Go through the material and copy each line that includes "white".

===

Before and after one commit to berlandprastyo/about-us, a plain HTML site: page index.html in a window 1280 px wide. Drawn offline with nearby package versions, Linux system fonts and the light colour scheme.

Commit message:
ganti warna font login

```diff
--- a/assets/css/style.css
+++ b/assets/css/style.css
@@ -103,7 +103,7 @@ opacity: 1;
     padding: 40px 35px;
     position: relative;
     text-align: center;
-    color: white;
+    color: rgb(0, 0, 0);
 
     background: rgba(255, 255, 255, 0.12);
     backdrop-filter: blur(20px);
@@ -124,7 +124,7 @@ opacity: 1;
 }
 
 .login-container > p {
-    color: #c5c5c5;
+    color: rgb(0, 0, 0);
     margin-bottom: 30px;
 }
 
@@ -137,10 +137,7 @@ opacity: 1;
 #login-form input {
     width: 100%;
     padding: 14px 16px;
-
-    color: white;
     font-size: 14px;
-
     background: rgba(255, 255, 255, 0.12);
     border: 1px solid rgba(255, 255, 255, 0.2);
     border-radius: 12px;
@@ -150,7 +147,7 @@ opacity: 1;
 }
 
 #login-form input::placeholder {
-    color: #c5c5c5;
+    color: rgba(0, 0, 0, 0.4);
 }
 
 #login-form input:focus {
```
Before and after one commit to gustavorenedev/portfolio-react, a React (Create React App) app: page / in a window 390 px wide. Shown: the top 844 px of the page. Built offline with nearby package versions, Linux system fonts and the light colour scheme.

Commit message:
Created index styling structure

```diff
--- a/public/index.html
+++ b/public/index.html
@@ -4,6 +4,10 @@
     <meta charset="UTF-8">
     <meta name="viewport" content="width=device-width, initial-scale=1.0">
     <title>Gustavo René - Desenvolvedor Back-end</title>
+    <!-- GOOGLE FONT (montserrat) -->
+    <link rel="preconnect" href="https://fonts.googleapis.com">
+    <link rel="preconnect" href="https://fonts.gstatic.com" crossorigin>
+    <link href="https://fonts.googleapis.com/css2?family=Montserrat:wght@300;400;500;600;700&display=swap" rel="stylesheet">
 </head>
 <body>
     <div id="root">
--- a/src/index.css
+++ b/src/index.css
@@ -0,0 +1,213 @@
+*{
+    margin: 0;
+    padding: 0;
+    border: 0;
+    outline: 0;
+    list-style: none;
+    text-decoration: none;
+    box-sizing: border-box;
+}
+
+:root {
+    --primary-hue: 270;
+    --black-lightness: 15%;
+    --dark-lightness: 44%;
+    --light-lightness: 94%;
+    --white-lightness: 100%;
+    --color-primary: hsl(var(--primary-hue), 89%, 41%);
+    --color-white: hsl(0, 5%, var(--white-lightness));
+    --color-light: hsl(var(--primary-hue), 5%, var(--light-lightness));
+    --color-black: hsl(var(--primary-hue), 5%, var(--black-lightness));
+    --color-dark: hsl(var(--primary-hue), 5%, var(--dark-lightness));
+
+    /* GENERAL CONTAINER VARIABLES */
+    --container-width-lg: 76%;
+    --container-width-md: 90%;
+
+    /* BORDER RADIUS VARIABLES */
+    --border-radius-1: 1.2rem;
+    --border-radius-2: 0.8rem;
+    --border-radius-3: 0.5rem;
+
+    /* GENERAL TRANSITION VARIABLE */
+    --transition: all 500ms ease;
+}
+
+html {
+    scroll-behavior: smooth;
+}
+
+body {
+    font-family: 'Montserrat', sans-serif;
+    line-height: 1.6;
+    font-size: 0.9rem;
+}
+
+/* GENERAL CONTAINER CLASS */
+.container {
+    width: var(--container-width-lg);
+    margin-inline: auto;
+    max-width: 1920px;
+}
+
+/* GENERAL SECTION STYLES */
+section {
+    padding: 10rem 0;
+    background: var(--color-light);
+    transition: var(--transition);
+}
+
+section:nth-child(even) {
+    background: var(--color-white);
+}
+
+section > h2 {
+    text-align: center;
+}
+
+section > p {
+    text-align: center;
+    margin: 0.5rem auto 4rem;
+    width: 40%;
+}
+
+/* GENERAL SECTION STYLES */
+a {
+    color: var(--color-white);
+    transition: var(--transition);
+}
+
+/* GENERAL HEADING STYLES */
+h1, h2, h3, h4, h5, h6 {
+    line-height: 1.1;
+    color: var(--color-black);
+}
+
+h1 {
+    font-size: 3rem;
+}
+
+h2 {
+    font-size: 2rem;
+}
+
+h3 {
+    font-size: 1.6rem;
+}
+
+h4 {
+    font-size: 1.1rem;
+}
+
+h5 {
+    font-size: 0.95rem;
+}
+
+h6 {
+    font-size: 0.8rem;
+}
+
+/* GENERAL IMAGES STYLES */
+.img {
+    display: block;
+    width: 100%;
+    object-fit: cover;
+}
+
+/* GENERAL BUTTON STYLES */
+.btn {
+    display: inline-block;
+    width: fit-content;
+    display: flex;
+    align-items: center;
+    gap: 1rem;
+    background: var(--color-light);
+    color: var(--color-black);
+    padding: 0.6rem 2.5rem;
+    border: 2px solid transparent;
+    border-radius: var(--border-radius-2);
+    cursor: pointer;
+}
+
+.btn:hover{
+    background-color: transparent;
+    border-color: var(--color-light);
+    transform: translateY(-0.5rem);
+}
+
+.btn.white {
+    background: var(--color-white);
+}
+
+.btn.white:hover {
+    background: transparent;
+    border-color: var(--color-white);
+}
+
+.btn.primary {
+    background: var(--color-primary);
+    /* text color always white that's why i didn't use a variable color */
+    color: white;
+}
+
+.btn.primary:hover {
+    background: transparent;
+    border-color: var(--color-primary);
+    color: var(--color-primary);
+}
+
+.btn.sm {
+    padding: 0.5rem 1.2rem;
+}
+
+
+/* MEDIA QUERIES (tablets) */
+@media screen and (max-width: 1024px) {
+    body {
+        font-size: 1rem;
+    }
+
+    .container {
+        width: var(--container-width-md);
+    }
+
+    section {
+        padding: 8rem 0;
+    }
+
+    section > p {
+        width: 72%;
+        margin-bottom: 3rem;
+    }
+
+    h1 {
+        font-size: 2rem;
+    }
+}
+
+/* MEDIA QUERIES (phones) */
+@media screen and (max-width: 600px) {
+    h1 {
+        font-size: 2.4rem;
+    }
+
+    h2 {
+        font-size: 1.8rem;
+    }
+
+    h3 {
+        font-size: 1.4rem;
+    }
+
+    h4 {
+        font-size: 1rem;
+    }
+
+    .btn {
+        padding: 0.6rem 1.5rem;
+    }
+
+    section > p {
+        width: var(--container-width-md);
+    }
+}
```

===

__TASK ANSWER__
-    color: white;
-    color: white;
+    --white-lightness: 100%;
+    --color-white: hsl(0, 5%, var(--white-lightness));
+    background: var(--color-white);
+    color: var(--color-white);
+.btn.white {
+    background: var(--color-white);
+.btn.white:hover {
+    border-color: var(--color-white);
+    /* text color always white that's why i didn't use a variable color */
+    color: white;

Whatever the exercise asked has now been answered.